And amid what was starting to look like total division and uncertainty, there was yet another possibility to contend with: the Conservatives were still going to be the largest party, and if not Theresa, who else could lead them?

Cometh the hour, cometh exactly which great Tory statesman or stateswoman? Perhaps it was the ungodly hour, but names did not exactly spring to mind.

Sources were saying she had no intention of resigning, so perhaps she would stay on as Prime Minister simply by default, occasioned by the absence of anyone else who could challenge her and unite Tory Remain and Leave factions

Perhaps it wasn’t just hope and loyalty that had led Treasury minister David Gauke to insist early on in the night: “Theresa May continues to be the dominant figure in the Conservative Party.”

Perhaps, as Britain prepared to go into Brexit talks that might define this country’s fortunes for a generation, no one had a clue who would be in charge.

Ms May had avoided the reporters, but she had to say something to the crowd at the Maidenhead count.

Even now she clung to her strong and stable theme:

“At this time, more than anything else, this country needs a period of stability.

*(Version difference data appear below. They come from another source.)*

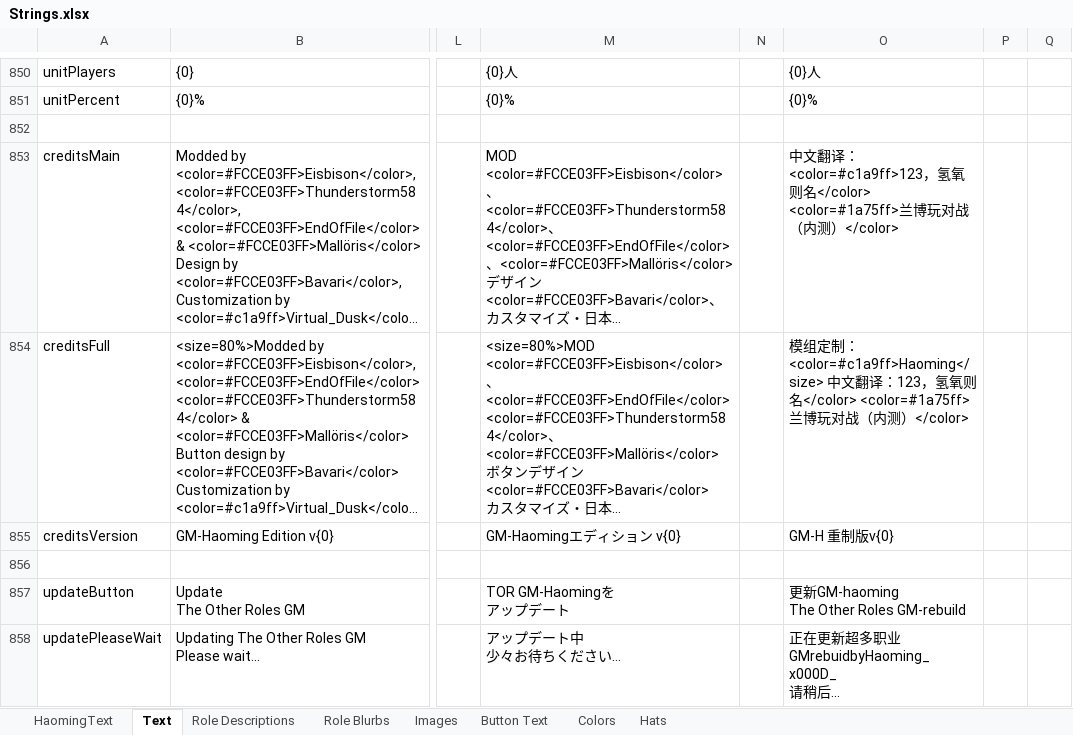
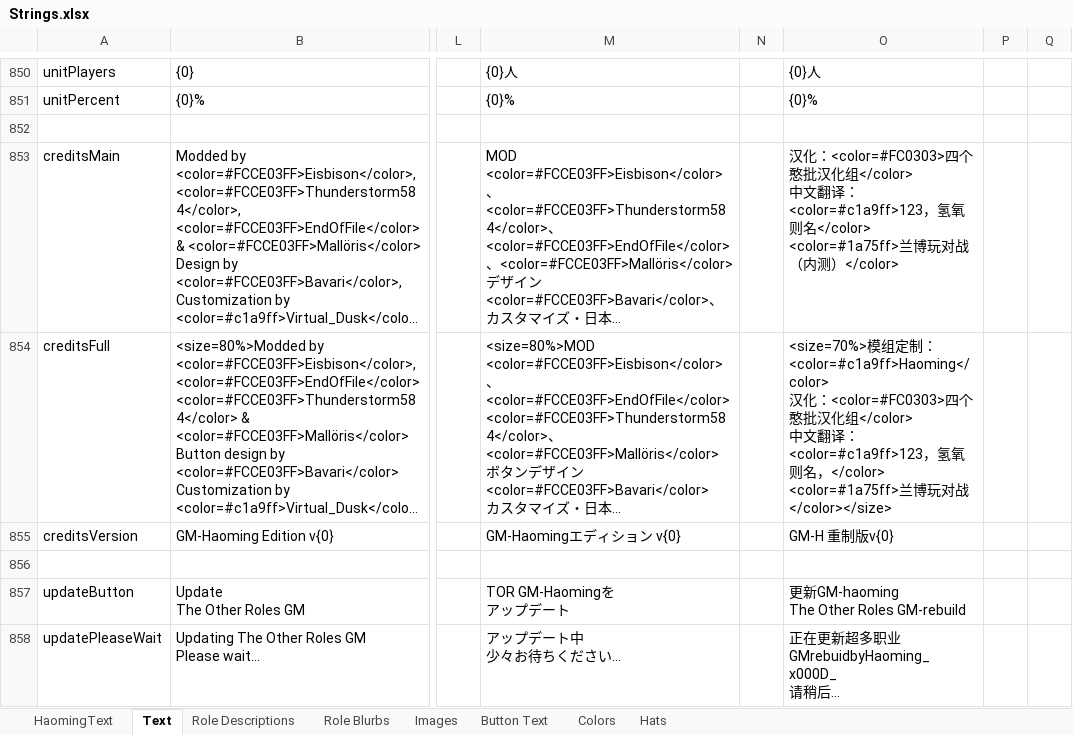
Before and after one commit to lingxiaoDY/TOR-GM-H_RamboPlay_LX, an Excel workbook: Strings.xlsx, sheet Text, drawn as a sheet; only a part is shown, gaps mark what is left out; long unchanged cells end in …; values as stored, in another font and other column widths than the file's, no borders; ↵ is a line break in a cell; the diff names each change by its address in the sheet, - before the commit and + after, or states it on an @@ line.

```diff
--- a/Strings.xlsx (sheet Text)
+++ b/Strings.xlsx (sheet Text)
-O853: 中文…
+O853: 汉化：<color=#FC0303>四个憨批汉化组</color> ↵ 中文…
-O854: 模组定制：<color=#c1a9ff>Haoming</size> 中文翻译：123，氢氧则名</color> <color=#1a75ff>兰博玩对战（内测）</color>
+O854: <size=70%>模组定制：<color=#c1a9ff>Haoming</color> ↵ 汉化：<color=#FC0303>四个憨批汉化组</color> ↵ 中文翻译：<color=#c1a9ff>123，氢氧则名，</color> <color=#1a75ff>兰博玩对战</color></size>
```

If, as the indications have shown, the Conservative Party has won the most seats and the most votes, it will be incumbent on us to ensure we have that period of stability.”

Nor was there any entertaining the idea that she might have gone into her snap election gamble out of pure political opportunism.

“Doing what is in the national interest: that is what I have always tried to do in my time as a member of Parliament, and my resolve to do that is the same this morning as it has always been.”

But the smile was thin, and as she said it, there seemed to be a catch in her voice.

Without pausing to take any reporters’ questions, she left by the back door.

After hubris, nemesis.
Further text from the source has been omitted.